The benefits of early-childhood education can take a decade or more to come into focus, but a new study in the journal Child Development suggests preschool may help prepare students for better academic engagement in high school.
Researchers at the nonprofit ChildTrends, Georgetown University, and the University of Wisconsin tracked more than 4,000 children who started kindergarten in Tulsa, Okla., public schools in 2006. Some 44 percent of the students participated in the Sooner State’s universal state-funded preschools, which include partnerships between school districts and early-learning organizations. Another 14 percent of the students had participated in federal Head Start programs, and the rest did not participate in either program.
Early benefits of preschool participation on students’ math and reading scores mostly faded away by the time students reached high school—a common fade-out problem seen for early education. But Amadon and her colleagues found that students who had participated in Tulsa’s state-funded preschool programs were more likely to attend school regularly and take more-challenging courses than those who participated in Head Start or did not receive early-childhood education.
“The fact that students were attending school more days, the fact that they were enrolling in different types of courses indicates some sort of different engagement in and commitment to their education and their schooling,” said Sara Amadon, a senior research scientist for the nonprofit ChildTrends and lead author of the study. “It didn’t translate to GPA or test scores, but, you know, we also know that GPA and test scores are just one part of the puzzle of persistence and engagement through high school. Those behavioral indicators are also really powerful predictors of graduation.”

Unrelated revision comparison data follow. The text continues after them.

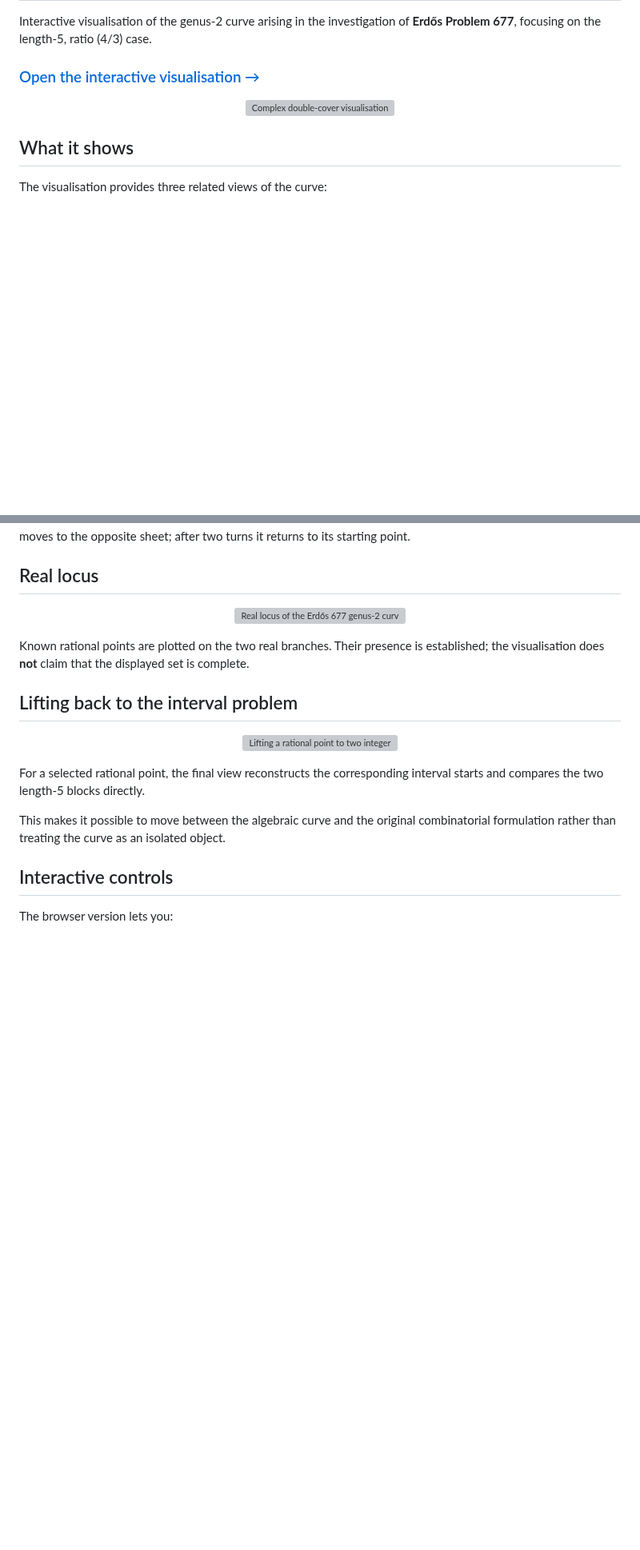
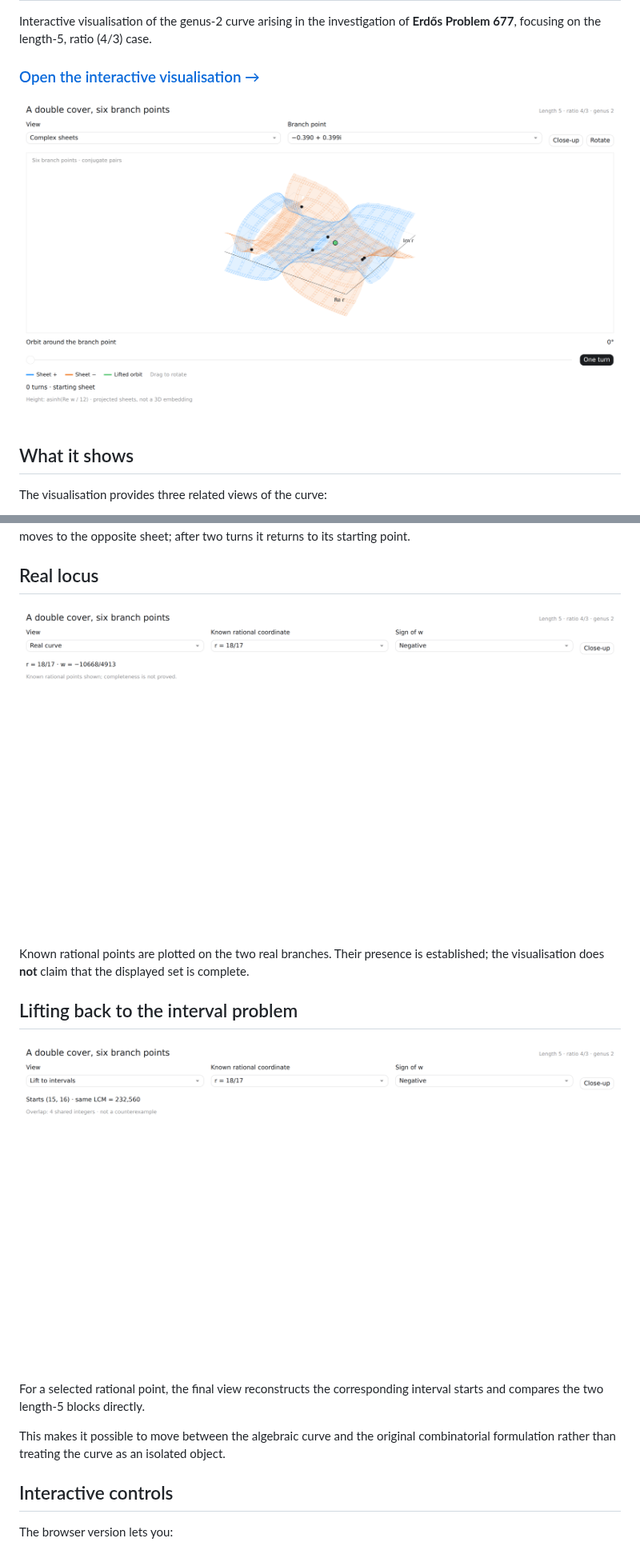
Before and after one commit to KDDavis91/erdos677-curve-visualisation, a Markdown page: README.md, 2 parts joined by grey strips. Shown at 80% size. Rendered like a GitHub page; pictures changed too: assets/complex-sheets.png (added), assets/lift-to-intervals.png (added), assets/real-curve.png (added); blank space fills up the shorter version; grey boxes are pictures that could not be loaded.

Commit message:
Refresh high-resolution README screenshots

```diff
--- a/README.md
+++ b/README.md
@@ -5,7 +5,7 @@ Interactive visualisation of the genus-2 curve arising in the investigation of *
 ### [Open the interactive visualisation →](https://kddavis91.github.io/erdos677-curve-visualisation/)
 
 <p align="center">
-  <img src="assets/complex-sheets.jpg" alt="Complex double-cover visualisation" width="100%">
+  <img src="assets/complex-sheets.png" alt="Complex double-cover visualisation" width="100%">
 </p>
 
 ## What it shows
@@ -21,7 +21,7 @@ The branch-point view also allows a loop to be followed continuously around a br
 ## Real locus
 
 <p align="center">
-  <img src="assets/real-curve.jpg" alt="Real locus of the Erdős 677 genus-2 curve" width="100%">
+  <img src="assets/real-curve.png" alt="Real locus of the Erdős 677 genus-2 curve" width="100%">
 </p>
 
 Known rational points are plotted on the two real branches. Their presence is established; the visualisation does **not** claim that the displayed set is complete.
@@ -29,7 +29,7 @@ Known rational points are plotted on the two real branches. Their presence is es
 ## Lifting back to the interval problem
 
 <p align="center">
-  <img src="assets/lift-to-intervals.jpg" alt="Lifting a rational point to two integer intervals" width="100%">
+  <img src="assets/lift-to-intervals.png" alt="Lifting a rational point to two integer intervals" width="100%">
 </p>
 
 For a selected rational point, the final view reconstructs the corresponding interval starts and compares the two length-5 blocks directly.
```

The results come as the Biden administration continues to press for universal, publicly funded preschool for all 3- and 4-year-olds. Earlier this month, President Joe Biden signed a $1.5 trillion spending bill for fiscal 2022 that included more than $584 million in additional support for child care and early learning programs, including Head Start, Early Head Start, and the Child Care and Development Block Grants. However, the new study suggests state-supported programs may have more-stable benefits than Head Start in the long term.
Overall, students showed no significant differences in cumulative grade point averages or scores on ACT or SAT college placement exams, regardless of whether or not they participated in preschool. There were two exceptions: Native American students performed better in English/language arts on college placement exams, and Hispanic students had higher GPAs, if they attended preschool than if they had not.
Moreover, compared with children who had not attended early education, alumni of Tulsa’s universal preschools challenged themselves more academically: They were significantly more likely to take an Advanced Placement or International Baccalaureate class, and less likely to fail a high school course in general, than students who had not attended preschool. (By contrast, there was no significant difference academically for students who had participated in Head Start or no early education.)
Better attendance habits later on for preschool participants
In part, this could be because students who attended Tulsa’s universal preschools developed better attendance habits early—and kept them throughout their academic careers.
Students who had attended Tulsa’s preschools were significantly less likely to be chronically absent in high school—defined as missing 10 percent of school days or more—than their classmates who had not attended preschool. On average, preschool alumni missed 1.5 fewer days a year than those who hadn’t attended.
On average, students who had attended Head Start programs instead were also slightly less likely to miss school, but showed no other academic or engagement advantages.
Students of color who had attended preschool were particularly likely to be more engaged in school later on. For example, Hispanic students who had attended preschool attended 2.8 more school days on average in high school compared with Hispanic students who had not attended preschool or who had attended Head Start.
Amadon said the study also highlights the need for educators and school leaders to plan for additional supports for students entering school during the pandemic, who may have had less access to early-childhood education.
“When we think about the upcoming pre-K classes, [education leaders should] make sure they are giving that extra push to ensure that all students are accessing pre-K ... doing a little more outreach, especially to the neighborhoods and communities that you know have families that were hard hit by the pandemic or struggled to find child care” and early education, she said.
The study is part of an ongoing research project tracking the long-term effects of early-childhood education. The next study in the project will focus on differences in college-going among these students.